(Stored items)

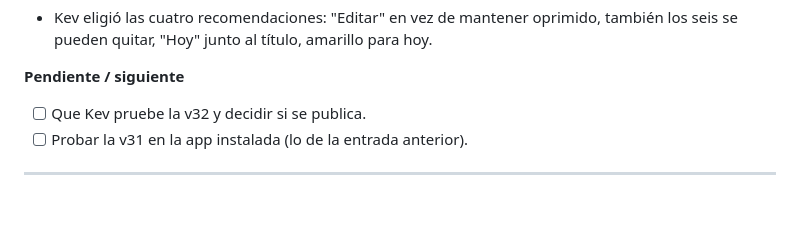
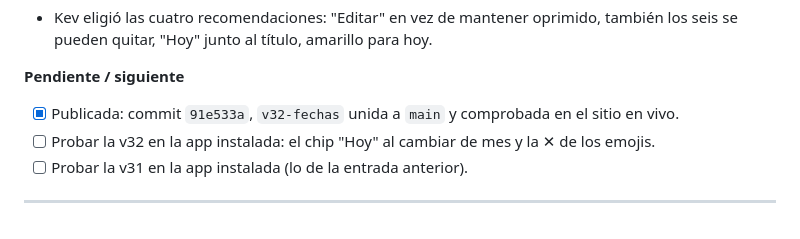
Before and after one commit to kewo1023/habitos-app, a Markdown page: BITACORA.md, the part around the change. Rendered like a GitHub page.

Commit message:
Docs: v32 publicada y comprobada en el sitio en vivo
Co-Authored-By: Claude Opus 5.5 <noreply@anthropic.com>

```diff
--- a/BITACORA.md
+++ b/BITACORA.md
@@ -2083,7 +2083,10 @@ va es verlo en el teléfono.
 
 **Pendiente / siguiente**
 
-- [ ] Que Kev pruebe la v32 y decidir si se publica.
+- [x] Publicada: commit `91e533a`, `v32-fechas` unida a `main` y
+      comprobada en el sitio en vivo.
+- [ ] Probar la v32 en la app instalada: el chip "Hoy" al cambiar de mes
+      y la ✕ de los emojis.
 - [ ] Probar la v31 en la app instalada (lo de la entrada anterior).
 
 ---
```
Also changed, not shown: CLAUDE.md (+3 -1 lines).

Task instructions ::
Copy out each line of the records above that includes "BITACORA".

Written solution ::
Before and after one commit to kewo1023/habitos-app, a Markdown page: BITACORA.md, the part around the change. Rendered like a GitHub page.
--- a/BITACORA.md
+++ b/BITACORA.md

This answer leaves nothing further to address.